SPIEGEL ONLINE: Wouldn't you be breaking a Green Party taboo by doing so?
Cohn-Bendit: Come off it. After September's election, nothing will be the same as it was before. The dream is over. The phantom of the Left Party as a third force in politics, for example, will be over -- and some other things will come uncoiled
SPIEGEL ONLINE: Are you thinking of the Social Democrats?
Cohn-Bendit: Of the SPD of yesterday and yesteryear. The old social democratic model has played itself out. And you don't only see that in Germany. The Socialist Party in France, the Partito Democratico in Italy -- today they are lifeless structures that have no perspectives in society. They have no future. The socialists and social democrats in Europe who are still lively must finally start thinking and talking openly about society -- and not about themselves. They need to suggest alternatives, take risks. It's high time. Otherwise they will lose their party base.
SPIEGEL ONLINE: That appears to be stripping all parties of their base -- at least if you take a look at the results of the European elections.

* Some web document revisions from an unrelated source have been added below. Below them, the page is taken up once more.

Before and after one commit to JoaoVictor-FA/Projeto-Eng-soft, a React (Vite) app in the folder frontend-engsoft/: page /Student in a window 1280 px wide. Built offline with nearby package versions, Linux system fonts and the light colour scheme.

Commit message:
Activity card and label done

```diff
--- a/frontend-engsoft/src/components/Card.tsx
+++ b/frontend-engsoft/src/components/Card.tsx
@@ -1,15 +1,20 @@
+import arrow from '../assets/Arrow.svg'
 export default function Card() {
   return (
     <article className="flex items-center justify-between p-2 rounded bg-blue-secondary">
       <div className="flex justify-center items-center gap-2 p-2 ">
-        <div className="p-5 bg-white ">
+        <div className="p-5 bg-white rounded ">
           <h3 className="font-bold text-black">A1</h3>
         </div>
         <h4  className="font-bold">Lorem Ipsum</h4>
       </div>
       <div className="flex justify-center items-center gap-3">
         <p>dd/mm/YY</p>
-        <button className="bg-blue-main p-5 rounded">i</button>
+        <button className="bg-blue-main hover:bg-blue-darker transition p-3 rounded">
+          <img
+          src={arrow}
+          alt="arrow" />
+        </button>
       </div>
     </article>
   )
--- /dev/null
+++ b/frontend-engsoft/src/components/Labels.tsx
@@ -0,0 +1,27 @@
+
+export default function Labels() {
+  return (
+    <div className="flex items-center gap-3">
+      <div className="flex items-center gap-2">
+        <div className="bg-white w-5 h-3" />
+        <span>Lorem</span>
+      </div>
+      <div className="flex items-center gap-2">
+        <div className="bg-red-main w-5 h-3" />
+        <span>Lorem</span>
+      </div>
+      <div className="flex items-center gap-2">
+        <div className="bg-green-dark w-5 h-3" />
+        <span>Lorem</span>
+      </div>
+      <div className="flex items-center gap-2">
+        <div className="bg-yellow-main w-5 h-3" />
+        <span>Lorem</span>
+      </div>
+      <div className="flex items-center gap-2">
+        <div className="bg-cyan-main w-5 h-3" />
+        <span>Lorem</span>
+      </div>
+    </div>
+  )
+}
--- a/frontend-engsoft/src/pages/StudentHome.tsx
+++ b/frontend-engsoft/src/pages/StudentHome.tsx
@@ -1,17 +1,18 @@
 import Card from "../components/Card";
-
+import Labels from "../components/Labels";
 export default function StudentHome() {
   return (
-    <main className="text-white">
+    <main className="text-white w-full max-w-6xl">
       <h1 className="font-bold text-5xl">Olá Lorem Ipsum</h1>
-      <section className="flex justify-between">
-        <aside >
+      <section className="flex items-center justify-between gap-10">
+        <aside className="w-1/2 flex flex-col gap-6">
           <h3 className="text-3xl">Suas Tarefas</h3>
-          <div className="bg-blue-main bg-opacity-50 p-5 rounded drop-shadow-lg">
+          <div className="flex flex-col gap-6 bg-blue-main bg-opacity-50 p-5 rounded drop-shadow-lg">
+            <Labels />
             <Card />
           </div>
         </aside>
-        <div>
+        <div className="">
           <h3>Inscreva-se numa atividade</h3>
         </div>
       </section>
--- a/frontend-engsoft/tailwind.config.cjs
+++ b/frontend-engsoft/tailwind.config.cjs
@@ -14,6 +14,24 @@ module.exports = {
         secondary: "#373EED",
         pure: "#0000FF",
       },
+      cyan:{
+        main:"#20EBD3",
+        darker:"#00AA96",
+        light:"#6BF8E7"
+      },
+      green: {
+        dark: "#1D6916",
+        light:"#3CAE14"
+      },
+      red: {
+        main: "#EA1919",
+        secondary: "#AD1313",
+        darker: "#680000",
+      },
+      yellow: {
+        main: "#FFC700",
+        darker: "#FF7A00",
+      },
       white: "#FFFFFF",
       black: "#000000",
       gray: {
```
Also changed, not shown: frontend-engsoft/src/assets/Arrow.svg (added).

Cohn-Bendit: Europe is in a process of transformation. In the East, the new political structures are still standing on thin legs -- but that has nothing to do with the EU, but rather with their own history. And here in the West, the media view of Europe reduces it to a kiss between Nicolas Sarkozy and Merkel. It presents Europe as an intergovernmental body and the European Parliament isn't even discussed. But politicians want things to stay that way just as much so that they don't lose their spotlight. Then the same politicians believe that they can campaign for just 14 days (in the European election) and that masses will turn out and vote. Because that doesn't work, they complain about perpetually shrinking voter turnout. But that is unacceptable. In France, our Green Party has conducted a seven-month long campaign, we have explained our plans and what should be decided in parliament
SPIEGEL ONLINE: But not even half of those eligible to vote bothered to turn out. Clearly those efforts weren't enough.
Cohn-Bendit: No, we need to liberate the European elections from their national constraints, we need to Europeanize them. That's why the Green Party is calling for at list some of the parliamentarians to come from a common, Europe-wide list of leading candidates. That would create a European political discussion. We cannot continue with these small-minded, provincial battles and call them European elections. And whoever forms the majority in parliament should also be able to determine who becomes president of the European Commission. It's just a shame
SPIEGEL ONLINE: A shame? You fear that won't happen?
Cohn-Bendit: On the contrary. I am certain that, in five years, the top people in the European Parliament will be elected Europe-wide on transnational candidate lists. It's just a shame that I won't be there to be a part of it. I've spent my life campaigning for it. When it finally happens, I will likely be too old and no longer there to experience it.
Interview conducted by Hans-Jürgen Schlamp in Brussels.